This morning when I stepped out into the back garden, I heard the sound of clippers on the other side of the fence. It was my back garden neighbor of over 15 years. “Is that you?” I asked. “Yes,” was the reply and we both walked up onto our decks so we could see across the fences. “It must be summer,” my neighbor said, in acknowledgment of it being the first morning of the season we coincided in the garden. “I am so ready,” he said, and we caught up with the winter news and discussed what was going on in our gardens. I told him about Becky, marveling at her wonderful long life of 21 years. “It was time, then,” he commented. “I still miss her, though,” I replied.
Yesterday, several people said to me that they were not ready for summer. Whether people were ready (or not) for the 90 degree weather seemed to depend a lot a preference cold or warm weather.
It hardly matters whether we are ready for a shift in the seasons, the loss of a precious being, or the arrival of gray hairs and degenerative arthritis (I am finding myself not ready for any of these, really).
Life comes to us, ready or not. We can use our yoga practice, especially asana, to help us expand and shift and be prepared for whatever comes, by inviting all of our practice and our growth (which includes both expansion and contraction) a rich exploration. We can experiment with where is our edge, listening to both ourselves and our teachers to discover not only what we are ready for, but also how we react when confronted with that for which we think we are not ready. By seeking the subtle knowledge of when our mind is ahead of our body and when our mind is holding back our body, we can enhance our ability to respond to what comes in the most open, sensitive, discriminating, flexible, and thus, life-enhancing way, on and off the mat.
In the meantime, I give in to the premature summer heat. This morning, I picked spinach and herbs to go with mushrooms from the fresh farm market for breakfast and made a posy of pansies for the altar. Why leave them in the garden if they will just wilt in the heat? It was a great afternoon for a siesta and a treat to be out in the city in the morning unencumbered by sweater or jacket. For my evening practice, I will emphasize deep, cooling forward bends and pranayama. Will I be ready for the cool days to come back at the end of the week? I do not think I will have a choice.

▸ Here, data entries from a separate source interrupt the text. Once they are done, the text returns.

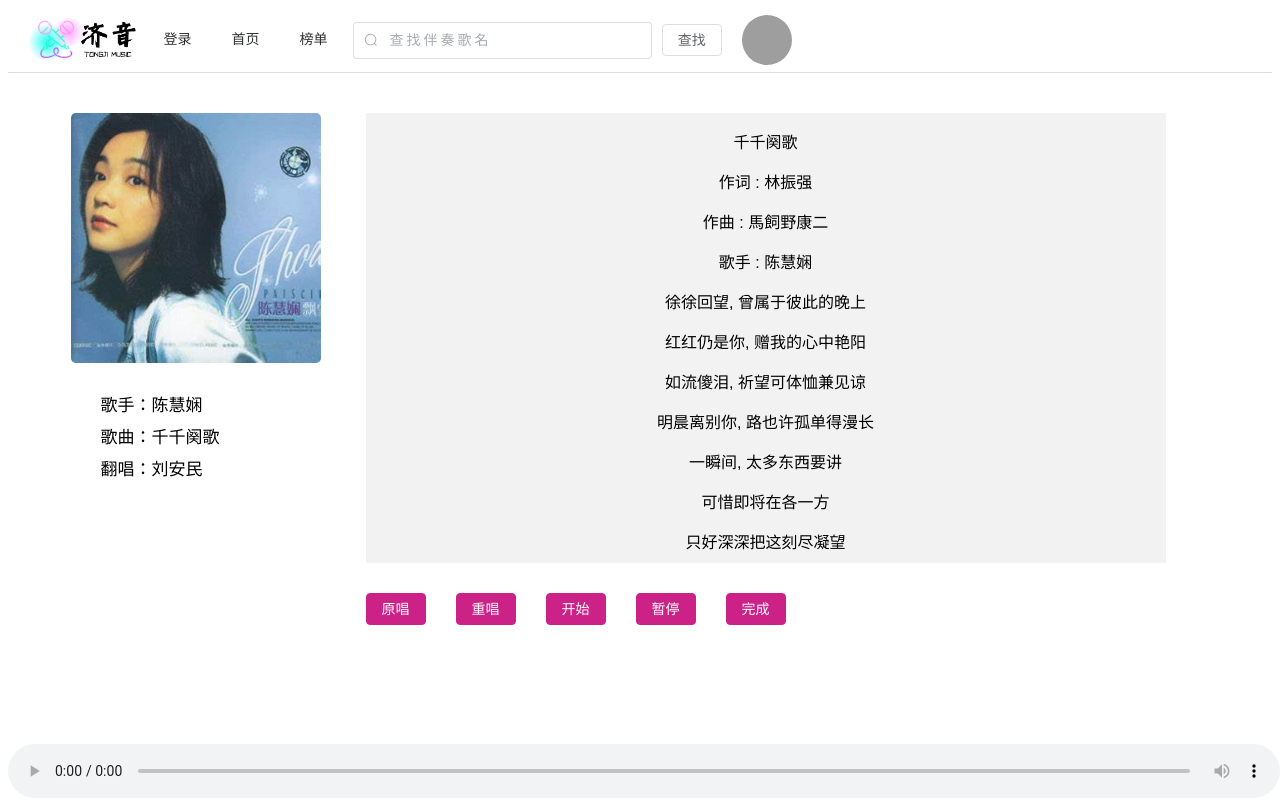
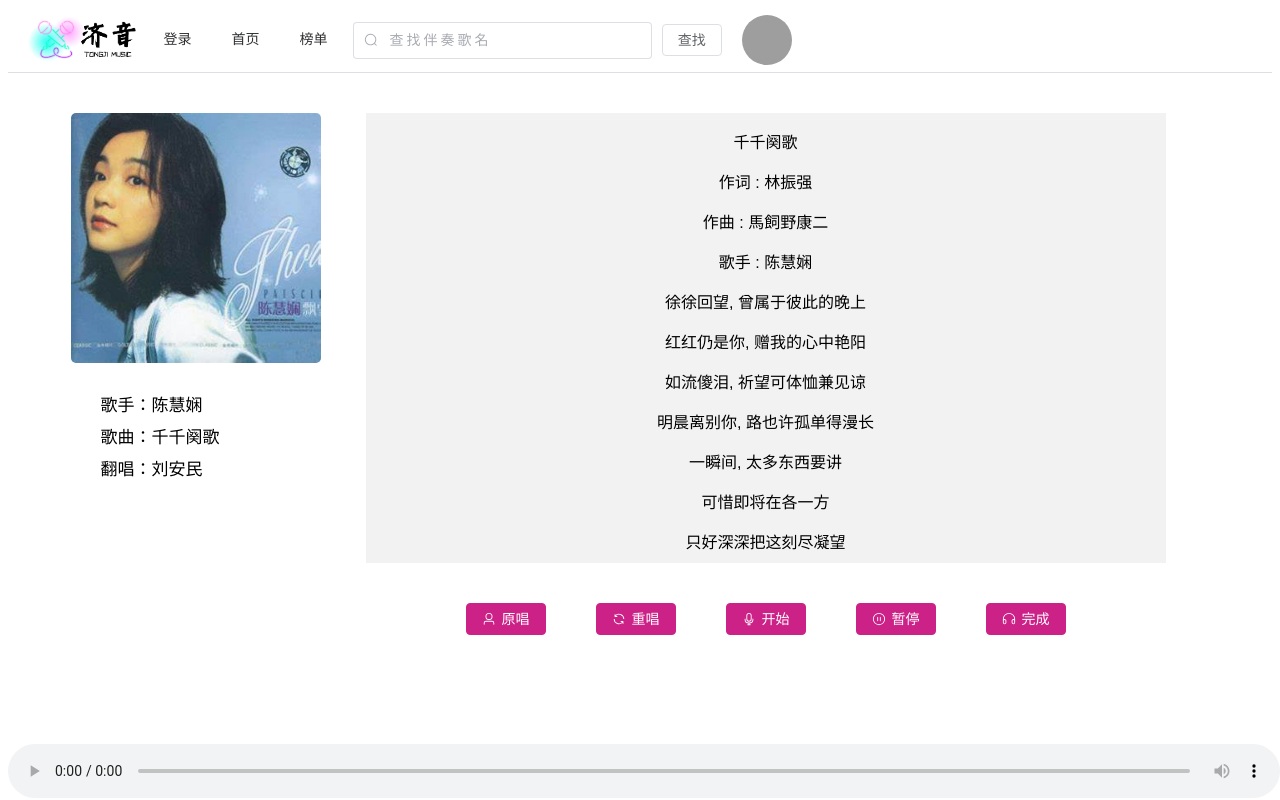
Before and after one commit to Chtholly17/TJ_music_frontend, a Vue app: page /k_song in a window 1280 px wide. Built offline with nearby package versions, Linux system fonts and the light colour scheme; grey boxes are pictures that could not be loaded.

Commit message:
lyy_change

```diff
--- a/src/views/k_song.vue
+++ b/src/views/k_song.vue
@@ -21,19 +21,52 @@
                     </div>
                 </div>
                 <div class="option">
-                    <!--                    <audio controls autoplay></audio>-->
-                    <div class="btn"><el-button class="sub-btn" type="primary" @click="chmod">{{cur_mode_text}}</el-button></div>
-                    <div class="btn"><el-button class="sub-btn" type="primary" @click="again">重唱</el-button></div>
-                    <div class="btn"><el-button class="sub-btn" type="primary" @click="start">开始</el-button></div>
-                    <div class="btn"><el-button class="sub-btn" type="primary" >暂停</el-button></div>
-                    <div class="btn"><el-button class="sub-btn" type="primary" @click="enter_song_preview">完成</el-button></div>
+                    <div class="btn">
+                        <el-button class="sub-btn" type="primary" @click="chmod">
+                            <el-icon style="vertical-align: middle">
+                                <User />
+                            </el-icon>
+                            <span style="vertical-align: middle">{{cur_mode_text}}</span>
+                        </el-button>
+                    </div>
+                    <div class="btn">
+                        <el-button class="sub-btn" type="primary" @click="again">
+                            <el-icon style="vertical-align: middle">
+                                <Refresh />
+                            </el-icon>
+                            <span style="vertical-align: middle">重唱</span>
+                        </el-button>
+                    </div>
+                    <div class="btn">
+                        <el-button class="sub-btn" type="primary" :disabled=start_isDisabled @click="start">
+                            <el-icon style="vertical-align: middle">
+                                <Microphone />
+                            </el-icon>
+                            <span style="vertical-align: middle">开始</span>
+                        </el-button>
+                    </div>
+                    <div class="btn">
+                        <el-button class="sub-btn" type="primary" :disabled=pause_isDisabled @click="pause">
+                            <el-icon style="vertical-align: middle">
+                                <VideoPause />
+                            </el-icon>
+                            <span style="vertical-align: middle">暂停</span>
+                        </el-button>
+                    </div>
+                    <div class="btn">
+                        <el-button class="sub-btn" type="primary" @click="enter_song_preview">
+                            <el-icon style="vertical-align: middle">
+                                <Headset />
+                            </el-icon>
+                            <span style="vertical-align: middle">完成</span>
+                        </el-button>
+                    </div>
                 </div>
             </div>
         </div>
         <el-affix position="bottom">
             <div class="bottom"><!--进度条-->
-                <audio id="audio" @timeupdate="audioTime" :currentTime=cur_time autoplay controls preload="auto" :src="cur_mode== 1 ? current_song.vocal_url: current_song.bgm_url"  style="width:100%;"></audio>
-
+                 <audio id="audio" @timeupdate="audioTime" :currentTime=cur_time preload="auto" controls :src="cur_mode== 1 ? current_song.vocal_url: current_song.bgm_url"  style="width:100%;"></audio>
             </div>
         </el-affix>
 
@@ -50,8 +83,10 @@ import {ElMessage} from "element-plus";
 import {showLoginDialog} from "@/utils/DialogVisible";
 import {baseForm, registerData} from "@/utils/Texts/registerText";
 import router from "@/router";
+import {Headset, Microphone, Refresh} from "@element-plus/icons-vue";
 export default {
     name: "k_song",
+    components: {Headset, Microphone, Refresh},
     functional: true,
     setup(){
         const current_song={
@@ -119,7 +154,8 @@ export default {
         // let lrcTime=0;//当前时间
         const cur_time=ref(0);//当前时间
         const audio=ref();//audio对象
-
+        const start_isDisabled=ref(0);//播放按钮是否禁用
+        const pause_isDisabled=ref(0);//暂停按钮是否禁用
 
 
         //歌词数据转化为数组
@@ -167,20 +203,28 @@ export default {
                 const temp=ref(audio.value.currentTime);
                 cur_mode.value = 0;//切换为伴唱
                 cur_mode_text.value="原唱";
-                audio.value.currentTime=temp.value;
+                cur_time.value=temp.value;
                 console.log(audio.value.currentTime);
             }
             else {
                 const temp=ref(audio.value.currentTime);
                 cur_mode.value = 1;//切换为原唱
                 cur_mode_text.value="伴唱";
-                audio.value.currentTime=temp.value;
+                cur_time.value=temp.value;
                 console.log(audio.value.currentTime);
             }
         }
 
         const start = async () => {
-            audio.value.currentTime=0;
+            audio.value.play();
+            start_isDisabled.value=1;
+            pause_isDisabled.value=0;
+        }
+
+        const pause = async () => {
+            audio.value.pause();
+            start_isDisabled.value=0;
+            pause_isDisabled.value=1;
         }
 
         const again = async () => {
@@ -196,7 +240,6 @@ export default {
         })
 
         onMounted(() => {
-            console.log('mounted-----渲染次数')
             audio.value = document.getElementById("audio");
         })
 
@@ -209,12 +252,16 @@ export default {
             cur_mode,
             cur_mode_text,
             cur_time,
+            start_isDisabled,
+            pause_isDisabled,
             chmod,
             again,
             formatLrc,
             formatTime,
             audioTime,
-            enter_song_preview
+            enter_song_preview,
+            start,
+            pause
         }
 
     }
@@ -224,7 +271,7 @@ export default {
 
 
 
-<style>
+<style scoped>
 .wrapper{
     padding:0;
     margin:0;
@@ -283,11 +330,12 @@ export default {
 {
     width:800px;
     height:30px;
-    margin-top:30px;
+    margin-top:40px;
+    margin-left:100px;
     display:flex;
     .btn
     {
-        margin-right:30px;
+        margin-right:50px;
     }
 }
 
--- a/src/views/music_player.vue
+++ b/src/views/music_player.vue
@@ -244,7 +244,7 @@ export default {
 
 
 
-<style>
+<style scoped>
 .wrapper{
     padding:0;
     margin:0;
--- a/src/views/song_preview.vue
+++ b/src/views/song_preview.vue
@@ -23,7 +23,10 @@
                 <div class="score">
                     <p>{{evaluation}}</p>
                 </div>
-                <div class="btn"><el-button class="sub-btn" type="primary" @click="publish">发表作品</el-button></div>
+                <div class="option">
+                    <div class="btn"><el-button class="sub-btn" type="primary" @click="cancel">取消发布</el-button></div>
+                    <div class="btn"><el-button class="sub-btn" type="primary" @click="publish">发表作品</el-button></div>
+                </div>
             </div>
         </div>
         <el-affix position="bottom">
@@ -155,9 +158,13 @@ export default {
             }
         };
 
-        const publish = async () => {
+        const publish =() => {
             alert("发表成功！")
-            await router.replace({path: '/user/music_library'})
+            router.replace({path: '/user/music_library'})
+        }
+
+        const cancel =() => {
+            router.replace({path: '/user/music_library'})
         }
 
         onBeforeMount(() => {
@@ -174,7 +181,8 @@ export default {
             formatLrc,
             formatTime,
             audioTime,
-            publish
+            publish,
+            cancel
         }
 
     }
@@ -183,7 +191,7 @@ export default {
 </script>
 
 
-<style>
+<style scoped>
 .wrapper{
     padding:0;
     margin:0;
@@ -229,13 +237,17 @@ export default {
     flex-direction:column;
 }
 
-.right .btn
+.right .option
 {
-    width: 800px;
-    height: 30px;
-    top:30px;
+    width:800px;
+    height:30px;
     margin-top:30px;
-    text-align:right;
+    display:flex;
+    flex-direction: row-reverse;
+    .btn
+    {
+        margin-left:50px;
+    }
 }
 
 .right .lyric
```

Last night I was feeling deeply sad not having Becky with me any more. The first week, I was telling myself how lucky I was to have had her for so long, that she lived a long, happy, well-loved life, and that it was truly time. Then I threw myself into work, errands, the garden, etc. This week, I have been filled with a deep sense of grief and loss.
Classical yoga would have us try to transcend the pair of opposites — pleasure and pain. Tantra would have us experience the full range deeply, knowing it is all part of the play of being manifest in human form. I have been thinking about my teacher, John Friend, who often talks of the intensity of grieving for loved ones who have died, because of having loved truly and fully.
Thinking about Becky, this chant started repeating itself in my head (I have it recorded by Dave Stringer): “sukha hara, dukha hara, hara, hara Shankara.” “Hara” is an epithet of Shiva, from the root word to bear away or destroy. “Sukha” means ease; “dukha” pain. “Shankara” is another epithet of Shiva in benevolent form. I think of this chant not so much a call to have Shiva energy destroy or remove both pleasure and pain, but rather a reminder that both pleasure and pain are integral parts of our experience of being. Recognizing that grief and loss are as much part of our own humanity as love and pleasure, helps remind me of my own connection to spirit. It ultimately inspires me to try and live in a way that is more benevolent and generous, and to respond with the most light, whatever I face. (This of course is a life work).
I would not give up the full and wonderful years of companionship I had with Becky and her sister Henrietta (and others who I have loved) just to avoid the grief of loss.